Content starts
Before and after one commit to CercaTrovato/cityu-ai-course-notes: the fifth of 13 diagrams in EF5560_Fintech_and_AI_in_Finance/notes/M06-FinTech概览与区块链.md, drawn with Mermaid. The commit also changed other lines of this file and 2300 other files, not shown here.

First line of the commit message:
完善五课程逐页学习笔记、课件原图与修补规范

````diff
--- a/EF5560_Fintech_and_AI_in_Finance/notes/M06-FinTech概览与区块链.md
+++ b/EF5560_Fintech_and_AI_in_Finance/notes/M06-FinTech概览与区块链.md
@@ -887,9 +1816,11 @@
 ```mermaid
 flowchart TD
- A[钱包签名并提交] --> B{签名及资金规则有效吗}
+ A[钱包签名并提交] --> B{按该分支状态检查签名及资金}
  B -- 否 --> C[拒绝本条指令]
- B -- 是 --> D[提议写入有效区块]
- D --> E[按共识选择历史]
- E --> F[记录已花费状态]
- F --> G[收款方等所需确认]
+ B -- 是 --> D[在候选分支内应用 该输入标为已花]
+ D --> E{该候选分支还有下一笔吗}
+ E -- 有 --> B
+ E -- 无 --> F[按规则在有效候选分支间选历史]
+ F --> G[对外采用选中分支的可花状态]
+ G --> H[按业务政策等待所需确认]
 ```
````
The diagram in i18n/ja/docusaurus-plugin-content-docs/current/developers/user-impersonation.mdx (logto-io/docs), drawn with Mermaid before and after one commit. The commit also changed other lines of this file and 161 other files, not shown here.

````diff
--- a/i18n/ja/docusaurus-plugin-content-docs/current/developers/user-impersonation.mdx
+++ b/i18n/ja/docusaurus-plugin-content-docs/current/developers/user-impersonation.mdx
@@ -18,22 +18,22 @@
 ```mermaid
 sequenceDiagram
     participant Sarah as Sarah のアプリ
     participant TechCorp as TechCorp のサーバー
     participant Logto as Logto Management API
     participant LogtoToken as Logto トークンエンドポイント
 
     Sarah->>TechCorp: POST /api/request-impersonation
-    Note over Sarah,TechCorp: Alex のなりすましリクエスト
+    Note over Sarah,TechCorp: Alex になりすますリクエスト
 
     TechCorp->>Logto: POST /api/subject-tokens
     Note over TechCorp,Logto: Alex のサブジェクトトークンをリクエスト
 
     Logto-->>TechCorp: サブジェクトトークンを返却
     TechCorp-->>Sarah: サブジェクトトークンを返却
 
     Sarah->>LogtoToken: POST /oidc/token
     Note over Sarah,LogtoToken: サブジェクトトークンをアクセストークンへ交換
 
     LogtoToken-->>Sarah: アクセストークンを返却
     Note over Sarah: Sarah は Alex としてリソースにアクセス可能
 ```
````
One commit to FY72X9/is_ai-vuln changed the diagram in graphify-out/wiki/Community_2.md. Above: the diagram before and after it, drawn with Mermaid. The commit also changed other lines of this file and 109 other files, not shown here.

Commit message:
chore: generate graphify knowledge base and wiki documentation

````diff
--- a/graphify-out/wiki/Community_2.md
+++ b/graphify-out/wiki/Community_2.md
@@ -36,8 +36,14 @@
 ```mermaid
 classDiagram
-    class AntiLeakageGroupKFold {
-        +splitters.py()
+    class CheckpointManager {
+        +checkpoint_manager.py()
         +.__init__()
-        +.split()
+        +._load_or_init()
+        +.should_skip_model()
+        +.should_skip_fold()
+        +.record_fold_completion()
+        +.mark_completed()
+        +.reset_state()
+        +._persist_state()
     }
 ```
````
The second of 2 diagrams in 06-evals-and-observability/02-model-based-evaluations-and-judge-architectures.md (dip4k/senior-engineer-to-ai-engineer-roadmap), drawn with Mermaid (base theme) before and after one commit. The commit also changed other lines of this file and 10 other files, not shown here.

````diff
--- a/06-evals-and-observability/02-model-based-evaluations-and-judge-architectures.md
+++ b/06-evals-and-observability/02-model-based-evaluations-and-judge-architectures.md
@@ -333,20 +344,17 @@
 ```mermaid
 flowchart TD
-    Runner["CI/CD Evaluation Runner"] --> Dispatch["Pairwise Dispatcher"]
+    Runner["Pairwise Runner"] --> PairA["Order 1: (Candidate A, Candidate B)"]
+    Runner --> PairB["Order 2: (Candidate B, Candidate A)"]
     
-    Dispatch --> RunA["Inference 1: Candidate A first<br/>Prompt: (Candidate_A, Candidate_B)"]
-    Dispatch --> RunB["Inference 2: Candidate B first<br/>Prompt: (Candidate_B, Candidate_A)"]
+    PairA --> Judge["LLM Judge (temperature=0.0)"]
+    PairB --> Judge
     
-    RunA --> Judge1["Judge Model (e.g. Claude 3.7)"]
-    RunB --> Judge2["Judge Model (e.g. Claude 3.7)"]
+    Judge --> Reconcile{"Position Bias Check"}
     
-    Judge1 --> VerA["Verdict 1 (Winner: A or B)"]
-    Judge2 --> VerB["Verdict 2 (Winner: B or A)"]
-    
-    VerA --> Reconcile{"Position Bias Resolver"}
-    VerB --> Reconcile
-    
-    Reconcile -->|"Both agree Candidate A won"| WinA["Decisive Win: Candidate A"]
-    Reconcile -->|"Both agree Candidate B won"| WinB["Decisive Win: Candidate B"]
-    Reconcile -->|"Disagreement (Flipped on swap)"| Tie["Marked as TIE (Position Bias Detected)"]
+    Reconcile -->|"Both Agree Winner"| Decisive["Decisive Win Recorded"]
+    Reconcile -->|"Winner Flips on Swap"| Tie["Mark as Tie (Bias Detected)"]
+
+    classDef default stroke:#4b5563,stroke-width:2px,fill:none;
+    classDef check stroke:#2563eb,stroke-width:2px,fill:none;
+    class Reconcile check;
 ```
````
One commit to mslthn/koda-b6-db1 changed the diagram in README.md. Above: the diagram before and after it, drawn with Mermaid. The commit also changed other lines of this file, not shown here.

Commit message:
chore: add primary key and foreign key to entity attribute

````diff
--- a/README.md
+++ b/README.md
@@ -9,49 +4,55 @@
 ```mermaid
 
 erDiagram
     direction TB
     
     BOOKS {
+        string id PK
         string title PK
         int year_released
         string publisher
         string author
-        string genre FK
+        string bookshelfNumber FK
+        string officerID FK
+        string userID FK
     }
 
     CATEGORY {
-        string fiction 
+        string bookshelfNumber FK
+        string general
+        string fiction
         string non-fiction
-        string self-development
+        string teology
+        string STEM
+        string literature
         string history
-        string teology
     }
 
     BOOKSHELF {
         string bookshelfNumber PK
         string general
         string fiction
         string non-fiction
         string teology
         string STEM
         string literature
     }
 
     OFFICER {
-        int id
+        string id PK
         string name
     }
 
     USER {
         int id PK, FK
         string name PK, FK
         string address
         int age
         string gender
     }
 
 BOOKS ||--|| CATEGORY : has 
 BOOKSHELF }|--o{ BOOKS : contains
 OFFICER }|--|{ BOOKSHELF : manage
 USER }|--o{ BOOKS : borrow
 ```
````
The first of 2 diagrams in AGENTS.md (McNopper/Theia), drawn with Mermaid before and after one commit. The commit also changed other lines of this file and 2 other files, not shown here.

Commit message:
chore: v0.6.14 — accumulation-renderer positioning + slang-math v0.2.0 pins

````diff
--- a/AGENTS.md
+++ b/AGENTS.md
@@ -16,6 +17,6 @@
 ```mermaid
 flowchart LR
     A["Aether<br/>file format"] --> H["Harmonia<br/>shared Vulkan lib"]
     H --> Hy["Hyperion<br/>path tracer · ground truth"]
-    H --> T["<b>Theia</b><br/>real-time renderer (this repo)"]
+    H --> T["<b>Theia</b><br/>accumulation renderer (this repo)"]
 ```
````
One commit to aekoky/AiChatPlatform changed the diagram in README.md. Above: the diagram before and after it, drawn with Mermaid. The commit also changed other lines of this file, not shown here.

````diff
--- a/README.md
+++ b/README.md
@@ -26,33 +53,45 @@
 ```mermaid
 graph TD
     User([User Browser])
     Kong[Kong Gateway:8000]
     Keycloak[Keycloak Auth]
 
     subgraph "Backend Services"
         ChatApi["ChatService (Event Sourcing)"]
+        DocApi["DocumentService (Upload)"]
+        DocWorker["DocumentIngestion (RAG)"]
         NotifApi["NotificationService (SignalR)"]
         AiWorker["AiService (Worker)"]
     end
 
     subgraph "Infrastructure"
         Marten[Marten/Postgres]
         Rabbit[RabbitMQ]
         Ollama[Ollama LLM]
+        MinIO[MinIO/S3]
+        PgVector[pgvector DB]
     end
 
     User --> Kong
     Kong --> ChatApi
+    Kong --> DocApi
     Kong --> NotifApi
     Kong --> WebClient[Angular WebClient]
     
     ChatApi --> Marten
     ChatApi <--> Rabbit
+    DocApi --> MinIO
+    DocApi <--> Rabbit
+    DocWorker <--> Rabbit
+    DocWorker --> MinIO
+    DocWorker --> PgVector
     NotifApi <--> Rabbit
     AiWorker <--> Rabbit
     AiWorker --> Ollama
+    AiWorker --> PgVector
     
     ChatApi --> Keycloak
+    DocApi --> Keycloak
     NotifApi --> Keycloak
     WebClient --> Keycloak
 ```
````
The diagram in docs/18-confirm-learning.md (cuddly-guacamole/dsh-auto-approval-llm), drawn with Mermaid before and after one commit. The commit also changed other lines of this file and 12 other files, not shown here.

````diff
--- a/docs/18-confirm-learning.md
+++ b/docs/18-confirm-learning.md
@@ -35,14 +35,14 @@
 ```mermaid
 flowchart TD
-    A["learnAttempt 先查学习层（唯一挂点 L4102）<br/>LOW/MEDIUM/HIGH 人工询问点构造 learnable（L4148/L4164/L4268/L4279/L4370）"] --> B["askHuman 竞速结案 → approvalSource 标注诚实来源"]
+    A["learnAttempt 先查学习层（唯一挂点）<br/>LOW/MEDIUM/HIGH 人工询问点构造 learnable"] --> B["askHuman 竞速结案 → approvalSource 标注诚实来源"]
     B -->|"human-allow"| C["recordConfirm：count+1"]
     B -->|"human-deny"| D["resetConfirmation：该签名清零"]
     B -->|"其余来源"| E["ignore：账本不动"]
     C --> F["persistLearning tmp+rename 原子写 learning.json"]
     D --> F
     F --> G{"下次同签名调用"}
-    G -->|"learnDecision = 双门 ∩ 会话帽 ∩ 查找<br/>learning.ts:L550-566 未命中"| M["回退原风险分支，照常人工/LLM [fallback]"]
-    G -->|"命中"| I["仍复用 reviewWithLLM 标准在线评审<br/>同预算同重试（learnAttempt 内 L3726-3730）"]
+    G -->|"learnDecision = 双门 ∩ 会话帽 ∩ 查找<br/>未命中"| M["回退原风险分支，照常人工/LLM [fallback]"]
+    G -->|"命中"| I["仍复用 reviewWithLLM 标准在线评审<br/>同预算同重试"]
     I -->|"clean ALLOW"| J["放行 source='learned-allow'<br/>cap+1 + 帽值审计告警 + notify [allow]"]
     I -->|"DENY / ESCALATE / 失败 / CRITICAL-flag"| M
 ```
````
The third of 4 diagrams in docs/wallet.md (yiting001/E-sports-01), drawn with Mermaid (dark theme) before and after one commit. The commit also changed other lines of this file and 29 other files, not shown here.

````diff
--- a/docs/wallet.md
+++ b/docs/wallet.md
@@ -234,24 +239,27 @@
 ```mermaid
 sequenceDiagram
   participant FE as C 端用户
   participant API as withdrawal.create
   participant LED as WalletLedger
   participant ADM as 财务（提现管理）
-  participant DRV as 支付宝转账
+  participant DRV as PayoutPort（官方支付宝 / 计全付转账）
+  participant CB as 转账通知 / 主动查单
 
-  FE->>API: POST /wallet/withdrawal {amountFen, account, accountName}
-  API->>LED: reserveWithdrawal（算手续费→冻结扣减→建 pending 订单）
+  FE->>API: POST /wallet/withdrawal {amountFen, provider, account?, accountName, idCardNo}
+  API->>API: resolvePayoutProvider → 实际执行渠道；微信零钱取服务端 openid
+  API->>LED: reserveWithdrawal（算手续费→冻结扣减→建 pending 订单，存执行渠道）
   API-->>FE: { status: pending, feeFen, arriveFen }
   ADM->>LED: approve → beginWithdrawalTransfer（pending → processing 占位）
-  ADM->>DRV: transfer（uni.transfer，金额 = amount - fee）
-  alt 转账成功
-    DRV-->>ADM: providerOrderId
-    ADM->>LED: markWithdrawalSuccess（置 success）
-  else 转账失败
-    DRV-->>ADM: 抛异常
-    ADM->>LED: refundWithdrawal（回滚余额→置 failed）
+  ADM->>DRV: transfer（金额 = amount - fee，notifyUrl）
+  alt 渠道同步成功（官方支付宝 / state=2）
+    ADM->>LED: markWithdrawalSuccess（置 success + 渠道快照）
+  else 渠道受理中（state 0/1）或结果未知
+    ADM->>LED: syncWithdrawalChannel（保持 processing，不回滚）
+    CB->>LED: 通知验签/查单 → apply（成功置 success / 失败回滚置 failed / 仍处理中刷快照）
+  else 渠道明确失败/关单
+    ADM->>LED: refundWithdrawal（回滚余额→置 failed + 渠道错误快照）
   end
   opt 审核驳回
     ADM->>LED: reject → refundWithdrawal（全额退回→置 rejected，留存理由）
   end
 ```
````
Content ends
*Aim of the exercise:* Write only the number of lines in the entries that contain the word "Reconcile".

*Your response:* 9